▶ Exercise aim
Copy each entry below exactly.
:: Data section ::
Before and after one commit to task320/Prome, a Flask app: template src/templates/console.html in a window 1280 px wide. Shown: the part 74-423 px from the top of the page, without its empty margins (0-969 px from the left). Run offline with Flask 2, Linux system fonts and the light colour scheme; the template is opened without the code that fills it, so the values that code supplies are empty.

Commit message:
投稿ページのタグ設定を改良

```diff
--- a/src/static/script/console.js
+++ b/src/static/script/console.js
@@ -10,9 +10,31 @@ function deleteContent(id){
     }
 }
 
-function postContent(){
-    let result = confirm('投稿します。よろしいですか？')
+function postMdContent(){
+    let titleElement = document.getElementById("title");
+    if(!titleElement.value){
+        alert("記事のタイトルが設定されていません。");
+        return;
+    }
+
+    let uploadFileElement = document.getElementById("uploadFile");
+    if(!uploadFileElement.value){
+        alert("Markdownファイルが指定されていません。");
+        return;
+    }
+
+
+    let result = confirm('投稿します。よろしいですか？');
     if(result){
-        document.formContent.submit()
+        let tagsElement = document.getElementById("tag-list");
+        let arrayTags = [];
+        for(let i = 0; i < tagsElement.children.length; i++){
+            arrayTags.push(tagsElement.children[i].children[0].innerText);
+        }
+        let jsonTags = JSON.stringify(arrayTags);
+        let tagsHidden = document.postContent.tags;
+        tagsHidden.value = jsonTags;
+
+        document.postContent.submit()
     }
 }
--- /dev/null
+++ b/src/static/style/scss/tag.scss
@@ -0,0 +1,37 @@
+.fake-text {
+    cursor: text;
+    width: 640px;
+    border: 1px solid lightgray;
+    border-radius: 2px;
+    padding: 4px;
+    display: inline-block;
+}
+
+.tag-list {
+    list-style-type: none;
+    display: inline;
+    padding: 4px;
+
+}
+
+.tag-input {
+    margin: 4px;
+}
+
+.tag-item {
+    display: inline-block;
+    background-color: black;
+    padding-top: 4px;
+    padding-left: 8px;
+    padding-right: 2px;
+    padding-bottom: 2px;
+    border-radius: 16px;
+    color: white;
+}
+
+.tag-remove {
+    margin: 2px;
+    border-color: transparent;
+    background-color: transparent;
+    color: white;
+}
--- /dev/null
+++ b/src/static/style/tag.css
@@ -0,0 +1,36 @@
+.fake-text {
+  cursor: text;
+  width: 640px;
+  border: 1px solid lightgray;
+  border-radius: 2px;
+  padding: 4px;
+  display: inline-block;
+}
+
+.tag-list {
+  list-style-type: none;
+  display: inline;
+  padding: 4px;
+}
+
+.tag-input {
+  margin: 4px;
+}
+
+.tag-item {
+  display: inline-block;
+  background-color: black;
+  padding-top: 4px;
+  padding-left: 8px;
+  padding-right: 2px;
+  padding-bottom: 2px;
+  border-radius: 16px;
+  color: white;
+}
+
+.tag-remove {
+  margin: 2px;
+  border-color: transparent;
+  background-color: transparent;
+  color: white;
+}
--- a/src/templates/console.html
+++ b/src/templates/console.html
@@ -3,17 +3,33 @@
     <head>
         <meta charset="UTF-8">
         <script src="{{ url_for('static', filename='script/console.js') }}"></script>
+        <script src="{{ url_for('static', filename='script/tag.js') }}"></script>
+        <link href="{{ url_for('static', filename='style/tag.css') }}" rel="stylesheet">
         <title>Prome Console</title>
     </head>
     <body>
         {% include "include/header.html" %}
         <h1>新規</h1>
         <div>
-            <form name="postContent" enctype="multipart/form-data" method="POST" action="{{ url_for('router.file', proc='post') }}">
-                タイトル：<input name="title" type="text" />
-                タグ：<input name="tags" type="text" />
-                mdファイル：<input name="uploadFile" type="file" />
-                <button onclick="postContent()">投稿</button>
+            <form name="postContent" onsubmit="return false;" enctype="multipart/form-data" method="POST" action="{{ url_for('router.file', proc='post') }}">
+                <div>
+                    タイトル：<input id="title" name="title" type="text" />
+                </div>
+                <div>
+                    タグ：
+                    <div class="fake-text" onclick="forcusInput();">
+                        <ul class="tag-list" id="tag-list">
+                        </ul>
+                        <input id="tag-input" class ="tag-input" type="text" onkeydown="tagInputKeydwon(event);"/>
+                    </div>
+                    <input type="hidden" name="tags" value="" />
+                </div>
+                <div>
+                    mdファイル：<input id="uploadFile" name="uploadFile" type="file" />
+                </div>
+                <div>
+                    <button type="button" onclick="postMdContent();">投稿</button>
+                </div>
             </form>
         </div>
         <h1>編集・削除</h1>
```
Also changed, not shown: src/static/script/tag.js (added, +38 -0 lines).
:::
▶ Completed exercise
Before and after one commit to task320/Prome, a Flask app: template src/templates/console.html in a window 1280 px wide. Shown: the part 74-423 px from the top of the page, without its empty margins (0-969 px from the left). Run offline with Flask 2, Linux system fonts and the light colour scheme; the template is opened without the code that fills it, so the values that code supplies are empty.

Commit message:
投稿ページのタグ設定を改良

```diff
--- a/src/static/script/console.js
+++ b/src/static/script/console.js
@@ -10,9 +10,31 @@ function deleteContent(id){
     }
 }
 
-function postContent(){
-    let result = confirm('投稿します。よろしいですか？')
+function postMdContent(){
+    let titleElement = document.getElementById("title");
+    if(!titleElement.value){
+        alert("記事のタイトルが設定されていません。");
+        return;
+    }
+
+    let uploadFileElement = document.getElementById("uploadFile");
+    if(!uploadFileElement.value){
+        alert("Markdownファイルが指定されていません。");
+        return;
+    }
+
+
+    let result = confirm('投稿します。よろしいですか？');
     if(result){
-        document.formContent.submit()
+        let tagsElement = document.getElementById("tag-list");
+        let arrayTags = [];
+        for(let i = 0; i < tagsElement.children.length; i++){
+            arrayTags.push(tagsElement.children[i].children[0].innerText);
+        }
+        let jsonTags = JSON.stringify(arrayTags);
+        let tagsHidden = document.postContent.tags;
+        tagsHidden.value = jsonTags;
+
+        document.postContent.submit()
     }
 }
--- /dev/null
+++ b/src/static/style/scss/tag.scss
@@ -0,0 +1,37 @@
+.fake-text {
+    cursor: text;
+    width: 640px;
+    border: 1px solid lightgray;
+    border-radius: 2px;
+    padding: 4px;
+    display: inline-block;
+}
+
+.tag-list {
+    list-style-type: none;
+    display: inline;
+    padding: 4px;
+
+}
+
+.tag-input {
+    margin: 4px;
+}
+
+.tag-item {
+    display: inline-block;
+    background-color: black;
+    padding-top: 4px;
+    padding-left: 8px;
+    padding-right: 2px;
+    padding-bottom: 2px;
+    border-radius: 16px;
+    color: white;
+}
+
+.tag-remove {
+    margin: 2px;
+    border-color: transparent;
+    background-color: transparent;
+    color: white;
+}
--- /dev/null
+++ b/src/static/style/tag.css
@@ -0,0 +1,36 @@
+.fake-text {
+  cursor: text;
+  width: 640px;
+  border: 1px solid lightgray;
+  border-radius: 2px;
+  padding: 4px;
+  display: inline-block;
+}
+
+.tag-list {
+  list-style-type: none;
+  display: inline;
+  padding: 4px;
+}
+
+.tag-input {
+  margin: 4px;
+}
+
+.tag-item {
+  display: inline-block;
+  background-color: black;
+  padding-top: 4px;
+  padding-left: 8px;
+  padding-right: 2px;
+  padding-bottom: 2px;
+  border-radius: 16px;
+  color: white;
+}
+
+.tag-remove {
+  margin: 2px;
+  border-color: transparent;
+  background-color: transparent;
+  color: white;
+}
--- a/src/templates/console.html
+++ b/src/templates/console.html
@@ -3,17 +3,33 @@
     <head>
         <meta charset="UTF-8">
         <script src="{{ url_for('static', filename='script/console.js') }}"></script>
+        <script src="{{ url_for('static', filename='script/tag.js') }}"></script>
+        <link href="{{ url_for('static', filename='style/tag.css') }}" rel="stylesheet">
         <title>Prome Console</title>
     </head>
     <body>
         {% include "include/header.html" %}
         <h1>新規</h1>
         <div>
-            <form name="postContent" enctype="multipart/form-data" method="POST" action="{{ url_for('router.file', proc='post') }}">
-                タイトル：<input name="title" type="text" />
-                タグ：<input name="tags" type="text" />
-                mdファイル：<input name="uploadFile" type="file" />
-                <button onclick="postContent()">投稿</button>
+            <form name="postContent" onsubmit="return false;" enctype="multipart/form-data" method="POST" action="{{ url_for('router.file', proc='post') }}">
+                <div>
+                    タイトル：<input id="title" name="title" type="text" />
+                </div>
+                <div>
+                    タグ：
+                    <div class="fake-text" onclick="forcusInput();">
+                        <ul class="tag-list" id="tag-list">
+                        </ul>
+                        <input id="tag-input" class ="tag-input" type="text" onkeydown="tagInputKeydwon(event);"/>
+                    </div>
+                    <input type="hidden" name="tags" value="" />
+                </div>
+                <div>
+                    mdファイル：<input id="uploadFile" name="uploadFile" type="file" />
+                </div>
+                <div>
+                    <button type="button" onclick="postMdContent();">投稿</button>
+                </div>
             </form>
         </div>
         <h1>編集・削除</h1>
```
Also changed, not shown: src/static/script/tag.js (added, +38 -0 lines).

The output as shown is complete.